I was on my way from Auckland to Paihia, which is in the north of the North Island, as part of a tour with other travellers. On the way, we stopped off at Matakohe to see this tree, a kauri tree, which is native to New Zealand and this week’s Foto Friday.
We were told that these trees were very important to Maoris and that it is good luck to hug them, so we all took turns to hug the tree and have our photos taken (as you do). I don’t actually know if that’s really true, or if they just had a good laugh at our expense. I certainly couldn’t find anything about it on the Interent.
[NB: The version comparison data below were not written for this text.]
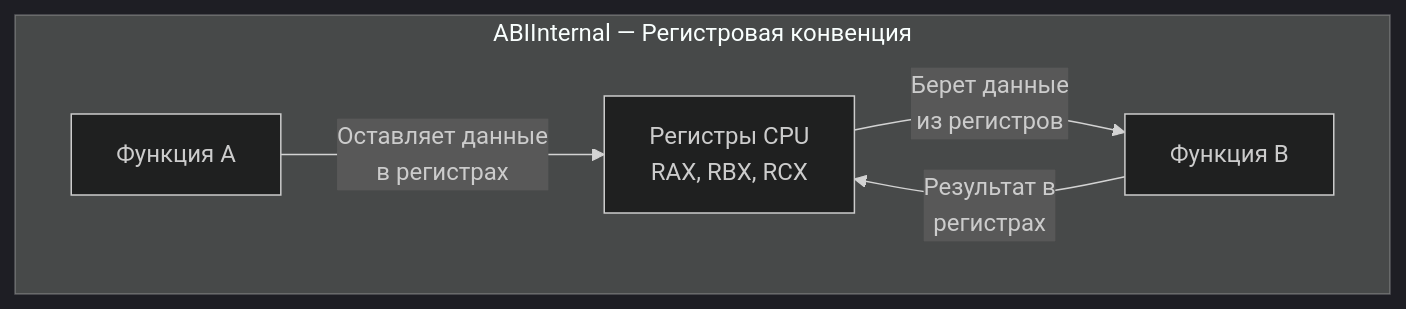
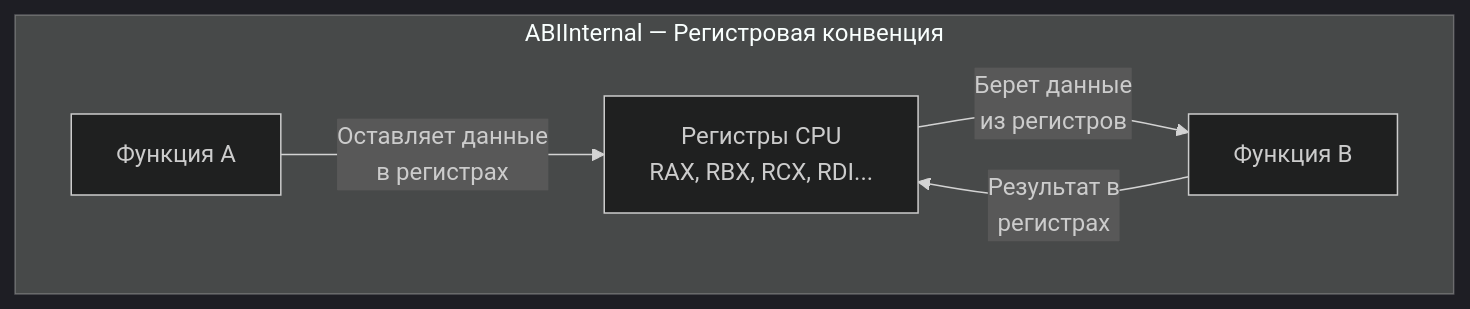
The second of 3 diagrams in sources/7. Глубокий Go (Внутреннее устройство)/6. ABIInternal и ABI0. Как Go вызывает функции.md (UnrealTemplier/go-textbook), drawn with Mermaid (dark theme) before and after one commit. The commit also changed other lines of this file, not shown here.

````diff
--- a/sources/7. Глубокий Go (Внутреннее устройство)/6. ABIInternal и ABI0. Как Go вызывает функции.md
+++ b/sources/7. Глубокий Go (Внутреннее устройство)/6. ABIInternal и ABI0. Как Go вызывает функции.md
@@ -55,8 +65,8 @@
 ```mermaid
 flowchart TD
     subgraph ABI_INT ["ABIInternal — Регистровая конвенция"]
-        CALLER1["Функция A"] -->|"Оставляет данные<br>в регистрах"| REGS["Регистры CPU<br>RAX, RBX, RCX"]
+        CALLER1["Функция A"] -->|"Оставляет данные<br>в регистрах"| REGS["Регистры CPU<br>RAX, RBX, RCX, RDI..."]
         REGS -->|"Берет данные<br>из регистров"| CALLEE1["Функция B"]
         CALLEE1 -->|"Результат в<br>регистрах"| REGS
     end
 ```
````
Nonetheless, the kauri tree trunks are huge, as you can see in the photograph above. I’m only hugging a small part of the trunk, which can have a girth of up to 16 metres. That’s BIG!
Unfortunately, we heard the usual story of deforestation. This began in the 1800s and resulted in a significant decline in kauri trees, with the wood being used locally to build ships and houses as well as being exported to Australia and the UK. Nowadays, it’s all about conserving the remaining trees and forests as well as reforestation.
If you’re interested in finding out more about these trees, you could take a look at the Kauri Museum and visit Waipoua Forest in Northland, which has the largest area of mature kauri forest.
This is a map of the locations mentioned, so you can get a clearer idea of where these places are in New Zealand.
Have your say
Have you ever hugged a tree? If so, which one and why? Do you know if it is good luck to hug a kauri tree in New Zealand, or is it purely for the guide’s entertainment? I’d love to know!